START Data supplied

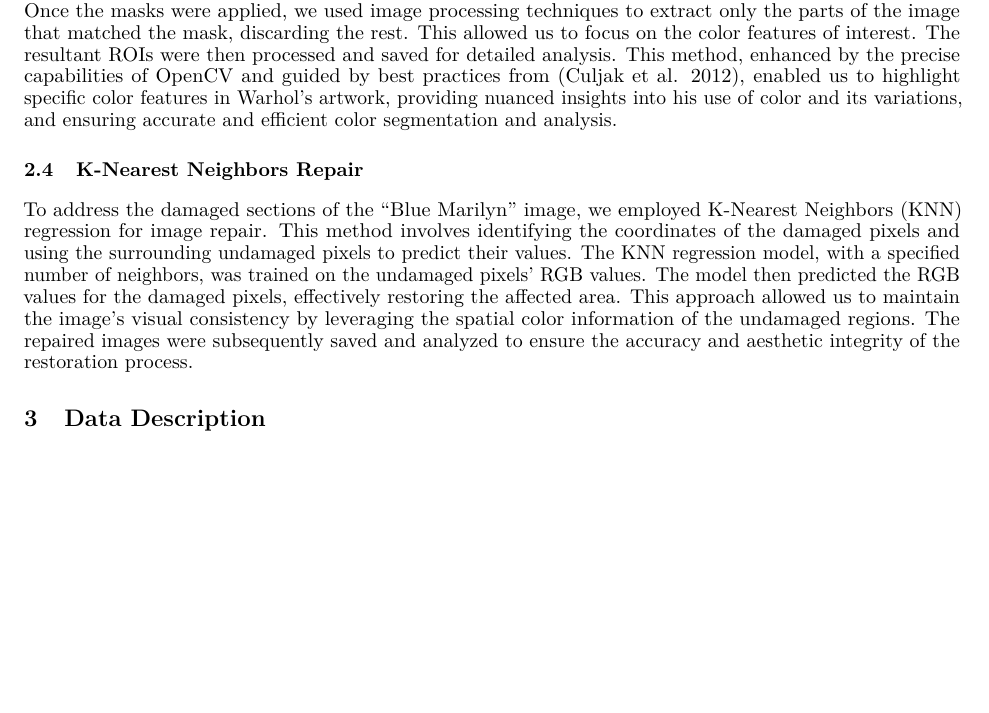
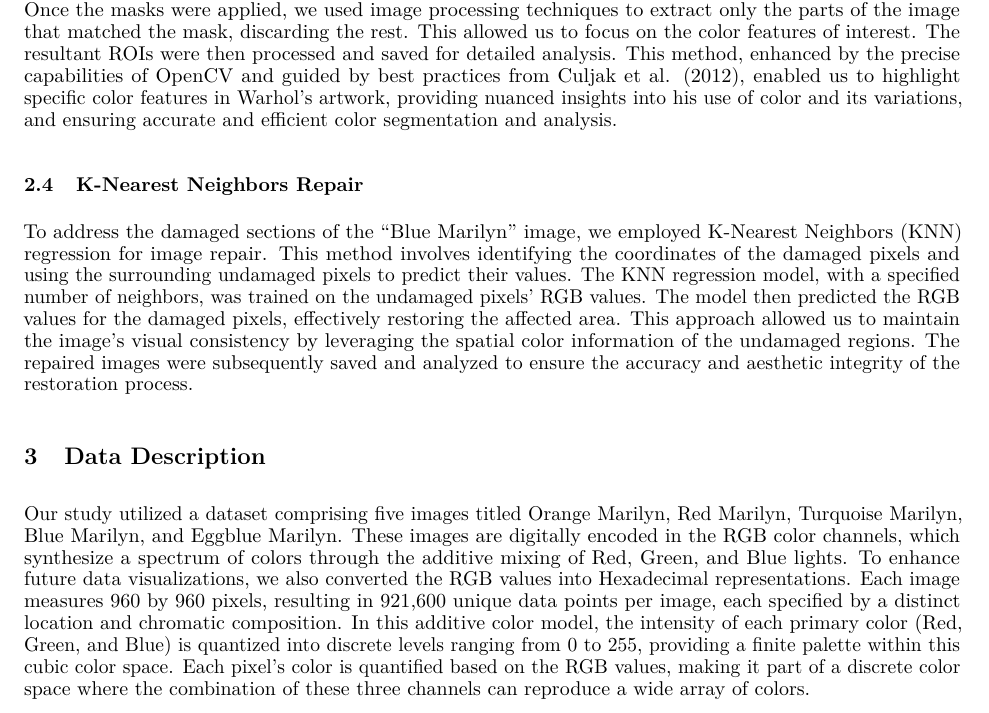
Before and after one commit to GitData-GA/shot-marilyns-analysis, a LaTeX paper (main.tex): part of page 4 of 13, cut so that both start at the same text, the shorter picture padded with empty space. Compiled offline with pdfLaTeX.

Commit message:
Add files via upload

```diff
--- a/main.tex
+++ b/main.tex
@@ -373,6 +373,21 @@ accuracy and aesthetic integrity of the restoration process.
 
 \hypertarget{data-description}{%
 \section{Data Description}\label{data-description}}
+
+Our study utilized a dataset comprising five images titled Orange
+Marilyn, Red Marilyn, Turquoise Marilyn, Blue Marilyn, and Eggblue
+Marilyn. These images are digitally encoded in the RGB color channels,
+which synthesize a spectrum of colors through the additive mixing of
+Red, Green, and Blue lights. To enhance future data visualizations, we
+also converted the RGB values into Hexadecimal representations. Each
+image measures 960 by 960 pixels, resulting in 921,600 unique data
+points per image, each specified by a distinct location and chromatic
+composition. In this additive color model, the intensity of each primary
+color (Red, Green, and Blue) is quantized into discrete levels ranging
+from 0 to 255, providing a finite palette within this cubic color space.
+Each pixel's color is quantified based on the RGB values, making it part
+of a discrete color space where the combination of these three channels
+can reproduce a wide array of colors.
 
 \hypertarget{data-exploration-and-visualization-analysis}{%
 \section{Data Exploration and Visualization
```
Also changed, not shown: references.bib (+12 -1 lines), main.tex (2 more changed lines), 1 other file.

END Data supplied

Copy out all the data exactly; skip the pictures.

Before and after one commit to GitData-GA/shot-marilyns-analysis, a LaTeX paper (main.tex): part of page 4 of 13, cut so that both start at the same text, the shorter picture padded with empty space. Compiled offline with pdfLaTeX.

Commit message:
Add files via upload

```diff
--- a/main.tex
+++ b/main.tex
@@ -373,6 +373,21 @@ accuracy and aesthetic integrity of the restoration process.
 
 \hypertarget{data-description}{%
 \section{Data Description}\label{data-description}}
+
+Our study utilized a dataset comprising five images titled Orange
+Marilyn, Red Marilyn, Turquoise Marilyn, Blue Marilyn, and Eggblue
+Marilyn. These images are digitally encoded in the RGB color channels,
+which synthesize a spectrum of colors through the additive mixing of
+Red, Green, and Blue lights. To enhance future data visualizations, we
+also converted the RGB values into Hexadecimal representations. Each
+image measures 960 by 960 pixels, resulting in 921,600 unique data
+points per image, each specified by a distinct location and chromatic
+composition. In this additive color model, the intensity of each primary
+color (Red, Green, and Blue) is quantized into discrete levels ranging
+from 0 to 255, providing a finite palette within this cubic color space.
+Each pixel's color is quantified based on the RGB values, making it part
+of a discrete color space where the combination of these three channels
+can reproduce a wide array of colors.
 
 \hypertarget{data-exploration-and-visualization-analysis}{%
 \section{Data Exploration and Visualization
```
Also changed, not shown: references.bib (+12 -1 lines), main.tex (2 more changed lines), 1 other file.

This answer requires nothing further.